16 Synthesis on Comprehensive Bus Network Redesigns Lastly, for those bus network redesigns that implemented high-frequency bus networks, transit agencies typically measured the number of people and destinations (e.g., jobs, hospitals, or schools) that had access to frequent transit routes before and after the network redesign (Central Ohio Transit Authority 2016, Houston METRO 2014, and Maryland Transit Admin- istration 2017 and 2018). See Figures 2 through 5 for examples. Implementation Although redesigning a bus network requires a lot of careful study, analysis, and customer engagement, actually implementing the changes recommended takes at least the same if not more effort. Transit agencies that have implemented their bus network redesigns usually fall into two categories: (1) implementing all the changes at once (usually on one day) or (2) implement- ing the changes in phases. 475,000 788,000 643,000 998,000 Source: 2010 US Census Data; American Community Survey Existing Reimagined Existing Reimagined Frequent Access Frequent AccessW ith in 1/ 2 M ile W ith in 1/ 4 M ile Total METRO Service Area Employment: 1.8 Million +66% +55% Frequent Access: Jobs Figure 4. Example measure of access to high-frequency transit, graphic courtesy of Houston METRO. Figure 5. Example map of extent of high-frequency transit service, graphic courtesy of NYCT.

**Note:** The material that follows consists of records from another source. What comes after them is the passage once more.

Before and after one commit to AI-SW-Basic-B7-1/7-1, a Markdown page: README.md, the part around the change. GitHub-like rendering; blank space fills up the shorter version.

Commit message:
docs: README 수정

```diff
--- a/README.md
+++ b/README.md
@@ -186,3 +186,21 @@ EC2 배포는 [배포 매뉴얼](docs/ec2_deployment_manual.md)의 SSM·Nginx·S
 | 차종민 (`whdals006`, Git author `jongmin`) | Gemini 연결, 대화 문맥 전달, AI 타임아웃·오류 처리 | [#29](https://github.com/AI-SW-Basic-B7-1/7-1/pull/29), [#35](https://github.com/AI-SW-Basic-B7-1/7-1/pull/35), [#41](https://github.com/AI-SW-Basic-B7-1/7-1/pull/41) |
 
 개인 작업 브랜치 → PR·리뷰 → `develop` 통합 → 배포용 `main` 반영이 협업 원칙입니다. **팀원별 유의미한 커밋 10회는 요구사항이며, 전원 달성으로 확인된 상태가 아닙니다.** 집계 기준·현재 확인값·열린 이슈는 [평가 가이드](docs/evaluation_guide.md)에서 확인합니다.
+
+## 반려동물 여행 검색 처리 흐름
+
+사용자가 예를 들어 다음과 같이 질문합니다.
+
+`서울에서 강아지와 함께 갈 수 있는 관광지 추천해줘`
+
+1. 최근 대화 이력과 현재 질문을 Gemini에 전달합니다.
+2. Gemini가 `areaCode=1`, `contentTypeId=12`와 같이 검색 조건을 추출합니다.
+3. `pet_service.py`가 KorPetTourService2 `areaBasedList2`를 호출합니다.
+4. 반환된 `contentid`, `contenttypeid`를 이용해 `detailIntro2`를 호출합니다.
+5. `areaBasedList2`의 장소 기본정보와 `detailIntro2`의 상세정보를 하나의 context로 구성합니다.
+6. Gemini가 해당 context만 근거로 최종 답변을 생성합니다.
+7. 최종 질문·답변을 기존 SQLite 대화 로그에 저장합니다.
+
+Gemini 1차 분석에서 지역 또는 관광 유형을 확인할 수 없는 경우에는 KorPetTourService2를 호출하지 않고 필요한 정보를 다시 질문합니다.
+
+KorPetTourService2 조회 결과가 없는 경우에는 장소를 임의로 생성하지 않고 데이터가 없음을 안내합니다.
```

Overall Framework: A Review of Existing Research 17 Transit agencies identified in the literature that have implemented their service changes in one day are listed in Table 1. The remaining transit agencies that took a phased implementation approach are listed in Table 2. Whether the implementation of planned changes was done in one day or over multiple phases, transit agencies often found the need to implement additional changes or revisions that were not in the original service plan (e.g., Brown et al. 2013, Maryland Transit Administration 2017). In fact, Lleida performed a 3,000-person phone-based survey one year after the initial network change implementation to help understand riders’ concerns about the new network (Trapote- Barreira et al. 2016). Feedback from the survey was used in the “final fine-tuning analysis that could lead to the final changes.” Engagement Transit agencies that embark on bus network redesigns all follow different engagement pro- tocols and timelines and use different tools, depending on their local needs and the stage in the redesign process. However, network redesign projects require extensive engagement, before the project begins, during network planning, and when educating the public on the final, approved Transit Agency City Date Source Metro Transit Madison, WI One day in 1998 Brown et al. (2013) StarMetro Tallahassee, FL July 11, 2011 Brown et al. (2013) Lleida Area Territorial Transport Authoritya Lleida, Spain April 2013 Trapote-Barreira et al. (2016) Jacksonville Transportation Authority Jacksonville, FL December 1, 2014 Jacksonville Transportation Authority (2016) Houston METRO Houston, TX August 16, 2015 Houston METRO (n.d.) Cherriots Salem, OR One day in Spring 2017 Cherriots (2016) Central Ohio Transit Authorityb Columbus, OH May 1, 2017 Central Ohio Transit Authority (2016) Maryland Transit Administration Baltimore, MD June 18, 2017 Maryland Transit Administration (2017 and 2018) Notes: aThe changes in Lleida, Spain were very fast and implemented over a “short period of time;” however, the authors are unsure whether the changes were implemented in exactly one day. bColumbus phased in minor changes over three years; however, they implemented all of the major changes at one time. Table 1. Transit agencies that implemented their bus network redesigns in a single day.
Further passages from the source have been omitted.